As described in The Dharma Jewel, there are many different schools of Buddhism, which provide different presentations of the Buddha's teaching. Different schools appeal to different personalities, and no one school claims to be 'right'.
So what is it that all forms of Buddhism have in common, and what differentiates Buddhism from other religions and philosophies?
The defining features of Buddhism are THE FOUR SEALS OF THE DHARMA - four statements about the world which form the basis of all Buddhist teachings.
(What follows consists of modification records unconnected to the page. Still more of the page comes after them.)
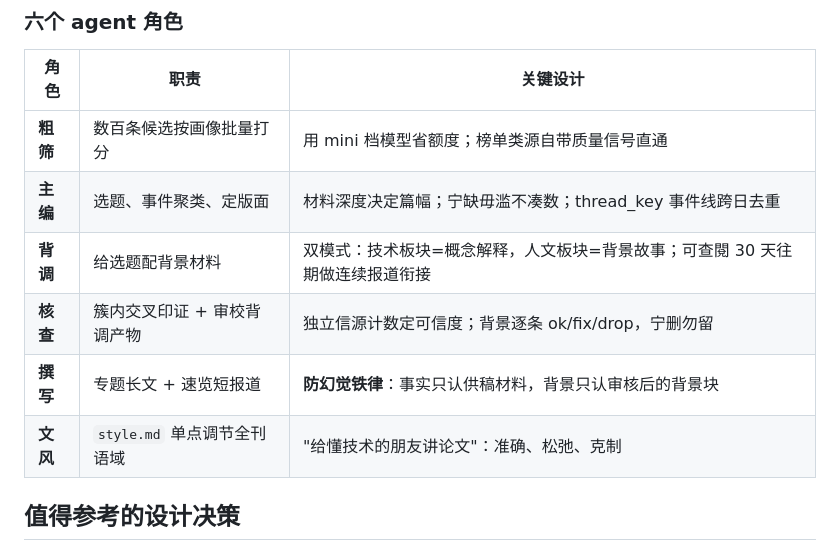
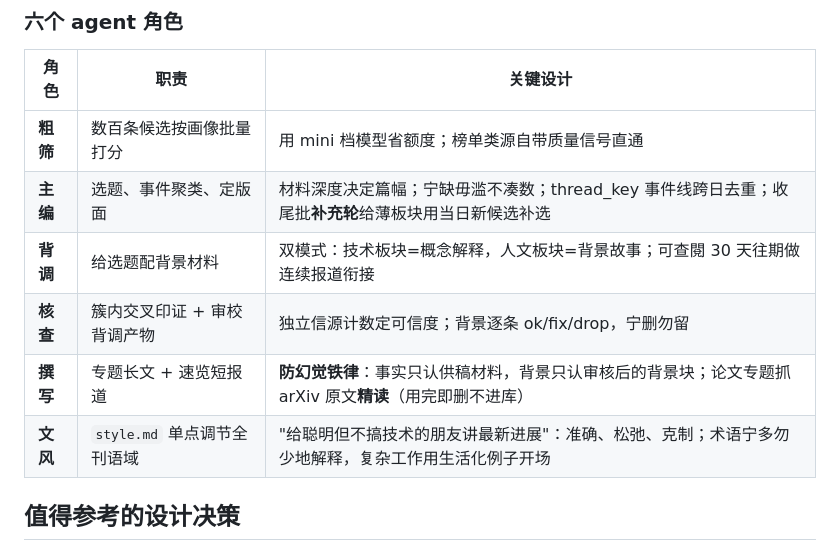
Before and after one commit to Rebas9512/rebas-daily, a Markdown page: README.md, the part around one of its changes. Drawn GitHub-style.

Commit message:
文档对齐：README 文风/源数/角色表更新，OPERATIONS 补充轮与精读缓存说明、测试数 54
Co-Authored-By: Claude Fable 5 <noreply@anthropic.com>

```diff
--- a/README.md
+++ b/README.md
@@ -39,11 +39,11 @@ flowchart LR
 | 角色 | 职责 | 关键设计 |
 |---|---|---|
 | **粗筛** | 数百条候选按画像批量打分 | 用 mini 档模型省额度；榜单类源自带质量信号直通 |
-| **主编** | 选题、事件聚类、定版面 | 材料深度决定篇幅；宁缺毋滥不凑数；thread_key 事件线跨日去重 |
+| **主编** | 选题、事件聚类、定版面 | 材料深度决定篇幅；宁缺毋滥不凑数；thread_key 事件线跨日去重；收尾批**补充轮**给薄板块用当日新候选补选 |
 | **背调** | 给选题配背景材料 | 双模式：技术板块=概念解释，人文板块=背景故事；可查閱 30 天往期做连续报道衔接 |
 | **核查** | 簇内交叉印证 + 审校背调产物 | 独立信源计数定可信度；背景逐条 ok/fix/drop，宁删勿留 |
-| **撰写** | 专题长文 + 速览短报道 | **防幻觉铁律**：事实只认供稿材料，背景只认审核后的背景块 |
-| **文风** | `style.md` 单点调节全刊语域 | "给懂技术的朋友讲论文"：准确、松弛、克制 |
+| **撰写** | 专题长文 + 速览短报道 | **防幻觉铁律**：事实只认供稿材料，背景只认审核后的背景块；论文专题抓 arXiv 原文**精读**（用完即删不进库） |
+| **文风** | `style.md` 单点调节全刊语域 | "给聪明但不搞技术的朋友讲最新进展"：准确、松弛、克制；术语宁多勿少地解释，复杂工作用生活化例子开场 |
 
 ## 值得参考的设计决策
 
```
Also changed, not shown: other parts of README.md (+1 -1 lines), docs/OPERATIONS.md (+2 -2 lines).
The four seals aren't 'revealed truths' which we have to take on trust from some self-proclaimed 'prophet' who claims to have heard the voice of God, they are philosophical statements derived from logic and experience.
All phenomena are subject to change, growth, dissolution and decay. Even the sun, planets and galaxies are changing and will one day cease to exist.
(2) All phenomena are unfindable upon analysis.
If you search for the ultimate nature of your car, you won't find it. All you'll find is parts, the causes of those parts coming together, and mental projection or 'imputation' of something that performs the function of a car. Similarly with the ego - the self. The essential nature of the self is as unfindable as the essential nature of a car or Milinda's chariot. 'We are such stuff as dreams are made on'.
(3) Materialistic existence is ultimately unsatisfactory.
All emotions based on the three mental poisons of attachment, aversion and ignorance are ultimately painful. You can never have enough worldly possessions, and even if you did you'd worry about losing them since they are all impermanent. And you've got to lose the lot eventually when you shuffle off your coil. All materialistic cravings eventually lead to dissappointment and worse. This is known as dukkha.
(4) The true nature of mind is clarity and peace, 'but whilst this muddy vesture of decay doth grossly close it in' we cannot experience it. The sky-like clarity of the mind is obscured by the thunder clouds of anger, attachment and ignorance. The real nature of the mind is Nirvana - which is NOT nothingness, but the non-conceptual peace 'which passeth all understanding'.